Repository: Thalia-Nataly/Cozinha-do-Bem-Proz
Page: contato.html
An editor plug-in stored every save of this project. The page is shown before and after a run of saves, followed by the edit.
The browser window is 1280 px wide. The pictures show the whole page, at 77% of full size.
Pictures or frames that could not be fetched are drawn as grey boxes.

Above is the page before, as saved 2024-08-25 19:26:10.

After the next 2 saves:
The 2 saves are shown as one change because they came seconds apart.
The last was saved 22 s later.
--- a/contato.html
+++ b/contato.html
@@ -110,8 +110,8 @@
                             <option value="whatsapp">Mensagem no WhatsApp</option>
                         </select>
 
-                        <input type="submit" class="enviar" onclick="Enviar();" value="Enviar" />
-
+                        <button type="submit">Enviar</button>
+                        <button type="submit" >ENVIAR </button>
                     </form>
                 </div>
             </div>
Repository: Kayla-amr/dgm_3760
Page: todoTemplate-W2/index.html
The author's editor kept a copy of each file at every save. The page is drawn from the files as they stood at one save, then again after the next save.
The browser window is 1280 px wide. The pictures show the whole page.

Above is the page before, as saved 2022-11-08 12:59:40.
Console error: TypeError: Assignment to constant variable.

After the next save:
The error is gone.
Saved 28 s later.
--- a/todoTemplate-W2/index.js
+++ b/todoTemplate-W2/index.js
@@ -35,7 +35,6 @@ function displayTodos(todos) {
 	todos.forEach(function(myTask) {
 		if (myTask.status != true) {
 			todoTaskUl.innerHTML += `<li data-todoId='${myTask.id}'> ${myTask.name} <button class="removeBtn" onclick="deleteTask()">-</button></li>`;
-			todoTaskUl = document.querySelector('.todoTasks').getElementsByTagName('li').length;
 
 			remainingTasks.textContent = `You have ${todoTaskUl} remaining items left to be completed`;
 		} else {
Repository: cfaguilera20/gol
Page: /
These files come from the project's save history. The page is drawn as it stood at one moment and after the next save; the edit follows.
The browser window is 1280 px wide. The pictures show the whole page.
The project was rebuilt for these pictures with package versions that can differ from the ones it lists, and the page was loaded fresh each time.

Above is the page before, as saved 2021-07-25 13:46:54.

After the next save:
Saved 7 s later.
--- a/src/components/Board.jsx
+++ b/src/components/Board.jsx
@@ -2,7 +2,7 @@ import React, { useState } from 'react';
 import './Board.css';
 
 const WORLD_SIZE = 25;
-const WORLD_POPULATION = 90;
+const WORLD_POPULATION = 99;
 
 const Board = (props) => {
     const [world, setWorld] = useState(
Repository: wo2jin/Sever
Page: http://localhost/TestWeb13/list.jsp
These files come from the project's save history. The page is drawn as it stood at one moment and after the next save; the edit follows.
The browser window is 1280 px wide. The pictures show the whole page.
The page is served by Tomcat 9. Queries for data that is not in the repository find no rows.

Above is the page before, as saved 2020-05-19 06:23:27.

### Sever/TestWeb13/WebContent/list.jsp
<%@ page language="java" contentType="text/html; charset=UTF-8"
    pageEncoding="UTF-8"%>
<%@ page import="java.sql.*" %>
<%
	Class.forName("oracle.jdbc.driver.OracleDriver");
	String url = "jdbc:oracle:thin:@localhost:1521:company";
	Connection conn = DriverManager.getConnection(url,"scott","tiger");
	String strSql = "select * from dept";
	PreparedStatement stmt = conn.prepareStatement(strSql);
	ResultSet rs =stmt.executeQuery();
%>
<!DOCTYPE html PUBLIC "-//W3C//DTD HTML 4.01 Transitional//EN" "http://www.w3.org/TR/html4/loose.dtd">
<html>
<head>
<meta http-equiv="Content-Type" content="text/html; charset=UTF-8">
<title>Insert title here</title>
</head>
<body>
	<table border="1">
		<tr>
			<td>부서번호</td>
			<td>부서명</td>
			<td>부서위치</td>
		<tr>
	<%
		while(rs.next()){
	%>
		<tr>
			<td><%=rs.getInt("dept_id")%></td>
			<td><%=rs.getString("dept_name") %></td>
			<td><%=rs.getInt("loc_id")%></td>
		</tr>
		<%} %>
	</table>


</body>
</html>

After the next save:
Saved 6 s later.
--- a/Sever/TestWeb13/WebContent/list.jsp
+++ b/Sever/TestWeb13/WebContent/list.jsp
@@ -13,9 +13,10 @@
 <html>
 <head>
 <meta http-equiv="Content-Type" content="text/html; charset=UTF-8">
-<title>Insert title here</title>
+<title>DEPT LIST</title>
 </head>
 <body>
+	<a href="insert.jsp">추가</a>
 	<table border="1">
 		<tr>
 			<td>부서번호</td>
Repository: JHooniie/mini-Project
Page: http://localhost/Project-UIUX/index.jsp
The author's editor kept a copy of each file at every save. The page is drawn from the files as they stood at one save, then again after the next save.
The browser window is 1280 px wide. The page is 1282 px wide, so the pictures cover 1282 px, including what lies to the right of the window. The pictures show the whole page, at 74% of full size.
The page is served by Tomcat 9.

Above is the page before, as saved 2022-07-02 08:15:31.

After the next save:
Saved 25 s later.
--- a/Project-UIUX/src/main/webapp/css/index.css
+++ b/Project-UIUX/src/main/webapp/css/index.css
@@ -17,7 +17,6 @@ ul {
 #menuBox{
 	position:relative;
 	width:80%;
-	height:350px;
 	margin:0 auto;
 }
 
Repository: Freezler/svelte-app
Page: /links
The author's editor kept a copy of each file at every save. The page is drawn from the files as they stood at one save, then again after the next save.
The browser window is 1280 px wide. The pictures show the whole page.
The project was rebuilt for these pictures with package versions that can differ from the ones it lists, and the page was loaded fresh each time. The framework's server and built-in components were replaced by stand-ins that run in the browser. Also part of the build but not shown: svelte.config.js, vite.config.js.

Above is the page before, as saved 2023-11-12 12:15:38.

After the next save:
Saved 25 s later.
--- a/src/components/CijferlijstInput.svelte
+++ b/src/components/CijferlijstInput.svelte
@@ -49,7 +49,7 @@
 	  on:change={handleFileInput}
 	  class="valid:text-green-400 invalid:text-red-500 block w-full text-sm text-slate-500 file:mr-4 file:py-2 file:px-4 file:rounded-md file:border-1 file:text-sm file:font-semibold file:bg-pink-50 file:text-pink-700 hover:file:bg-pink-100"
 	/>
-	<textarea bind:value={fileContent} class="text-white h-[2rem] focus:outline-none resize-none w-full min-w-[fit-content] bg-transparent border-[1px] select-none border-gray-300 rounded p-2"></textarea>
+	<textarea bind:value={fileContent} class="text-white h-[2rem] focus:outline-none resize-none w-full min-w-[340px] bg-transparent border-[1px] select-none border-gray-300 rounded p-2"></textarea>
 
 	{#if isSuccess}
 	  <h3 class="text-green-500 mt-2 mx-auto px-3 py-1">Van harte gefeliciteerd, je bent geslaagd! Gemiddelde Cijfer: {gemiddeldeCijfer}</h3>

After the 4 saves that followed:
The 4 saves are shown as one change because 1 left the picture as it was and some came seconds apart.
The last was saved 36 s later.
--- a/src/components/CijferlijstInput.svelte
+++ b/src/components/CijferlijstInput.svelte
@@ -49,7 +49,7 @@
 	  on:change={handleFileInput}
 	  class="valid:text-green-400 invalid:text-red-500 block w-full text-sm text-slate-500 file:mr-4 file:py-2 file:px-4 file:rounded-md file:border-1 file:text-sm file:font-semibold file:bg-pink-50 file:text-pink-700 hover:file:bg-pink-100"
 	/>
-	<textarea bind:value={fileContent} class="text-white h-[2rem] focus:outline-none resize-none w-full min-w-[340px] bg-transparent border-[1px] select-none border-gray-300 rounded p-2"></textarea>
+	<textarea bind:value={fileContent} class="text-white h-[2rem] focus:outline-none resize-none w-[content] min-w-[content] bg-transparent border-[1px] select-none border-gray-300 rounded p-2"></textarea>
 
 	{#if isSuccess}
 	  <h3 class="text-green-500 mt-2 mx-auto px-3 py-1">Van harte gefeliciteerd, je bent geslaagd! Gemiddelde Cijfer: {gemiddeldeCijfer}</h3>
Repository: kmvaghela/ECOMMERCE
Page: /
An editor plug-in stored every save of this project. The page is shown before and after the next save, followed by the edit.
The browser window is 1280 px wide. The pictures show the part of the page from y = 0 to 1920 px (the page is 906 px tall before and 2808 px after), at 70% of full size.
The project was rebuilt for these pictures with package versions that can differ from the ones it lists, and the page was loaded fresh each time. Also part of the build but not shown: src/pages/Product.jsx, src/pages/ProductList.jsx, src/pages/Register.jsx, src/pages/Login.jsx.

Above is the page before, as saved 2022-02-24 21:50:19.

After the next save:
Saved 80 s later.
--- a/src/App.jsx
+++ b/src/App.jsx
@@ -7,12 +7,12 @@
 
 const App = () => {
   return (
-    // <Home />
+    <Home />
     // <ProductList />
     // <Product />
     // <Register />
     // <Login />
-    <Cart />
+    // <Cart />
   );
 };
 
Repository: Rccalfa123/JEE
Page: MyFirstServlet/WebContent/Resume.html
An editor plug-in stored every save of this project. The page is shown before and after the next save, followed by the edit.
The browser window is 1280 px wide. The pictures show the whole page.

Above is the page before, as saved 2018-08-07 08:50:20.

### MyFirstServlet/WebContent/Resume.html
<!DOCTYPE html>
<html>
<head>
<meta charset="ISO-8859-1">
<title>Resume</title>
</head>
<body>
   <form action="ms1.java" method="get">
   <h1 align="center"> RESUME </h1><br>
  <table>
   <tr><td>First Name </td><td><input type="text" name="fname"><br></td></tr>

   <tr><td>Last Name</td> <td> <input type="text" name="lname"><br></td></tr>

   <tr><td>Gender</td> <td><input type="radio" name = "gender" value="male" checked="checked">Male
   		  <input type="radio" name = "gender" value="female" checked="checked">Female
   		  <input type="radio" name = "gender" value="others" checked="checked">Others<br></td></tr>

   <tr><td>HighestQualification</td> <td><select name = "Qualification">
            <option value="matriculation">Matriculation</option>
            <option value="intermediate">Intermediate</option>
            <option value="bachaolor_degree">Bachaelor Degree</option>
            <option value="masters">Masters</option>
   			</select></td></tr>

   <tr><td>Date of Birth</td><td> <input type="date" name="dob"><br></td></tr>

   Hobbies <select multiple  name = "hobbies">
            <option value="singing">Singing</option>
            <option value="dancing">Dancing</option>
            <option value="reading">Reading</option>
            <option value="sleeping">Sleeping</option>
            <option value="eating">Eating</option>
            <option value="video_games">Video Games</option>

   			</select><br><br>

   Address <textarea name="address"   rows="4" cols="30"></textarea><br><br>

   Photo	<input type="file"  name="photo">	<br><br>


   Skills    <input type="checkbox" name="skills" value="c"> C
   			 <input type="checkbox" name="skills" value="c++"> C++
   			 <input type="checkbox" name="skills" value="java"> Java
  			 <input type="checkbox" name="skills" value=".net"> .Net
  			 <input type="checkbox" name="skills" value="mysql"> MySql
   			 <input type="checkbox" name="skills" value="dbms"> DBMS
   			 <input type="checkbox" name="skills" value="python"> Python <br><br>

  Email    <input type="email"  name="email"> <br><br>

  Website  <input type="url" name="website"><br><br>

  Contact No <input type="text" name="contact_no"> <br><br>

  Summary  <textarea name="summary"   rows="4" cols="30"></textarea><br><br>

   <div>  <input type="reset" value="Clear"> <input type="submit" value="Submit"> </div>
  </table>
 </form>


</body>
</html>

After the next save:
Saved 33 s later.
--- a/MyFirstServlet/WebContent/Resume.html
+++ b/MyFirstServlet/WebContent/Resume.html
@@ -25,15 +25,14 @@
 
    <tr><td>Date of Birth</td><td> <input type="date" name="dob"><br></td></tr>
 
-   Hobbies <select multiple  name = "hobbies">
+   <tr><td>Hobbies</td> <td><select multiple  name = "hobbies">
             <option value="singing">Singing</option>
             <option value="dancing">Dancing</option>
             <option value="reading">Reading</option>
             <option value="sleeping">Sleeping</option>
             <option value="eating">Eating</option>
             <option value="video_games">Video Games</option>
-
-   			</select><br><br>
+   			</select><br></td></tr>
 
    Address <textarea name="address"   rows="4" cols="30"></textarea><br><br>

# [Task to carry out]
Copy all lines from the listing that contain "components".

# [Expected answer]
--- a/src/components/Board.jsx
+++ b/src/components/Board.jsx
The project was rebuilt for these pictures with package versions that can differ from the ones it lists, and the page was loaded fresh each time. The framework's server and built-in components were replaced by stand-ins that run in the browser. Also part of the build but not shown: svelte.config.js, vite.config.js.
--- a/src/components/CijferlijstInput.svelte
+++ b/src/components/CijferlijstInput.svelte
--- a/src/components/CijferlijstInput.svelte
+++ b/src/components/CijferlijstInput.svelte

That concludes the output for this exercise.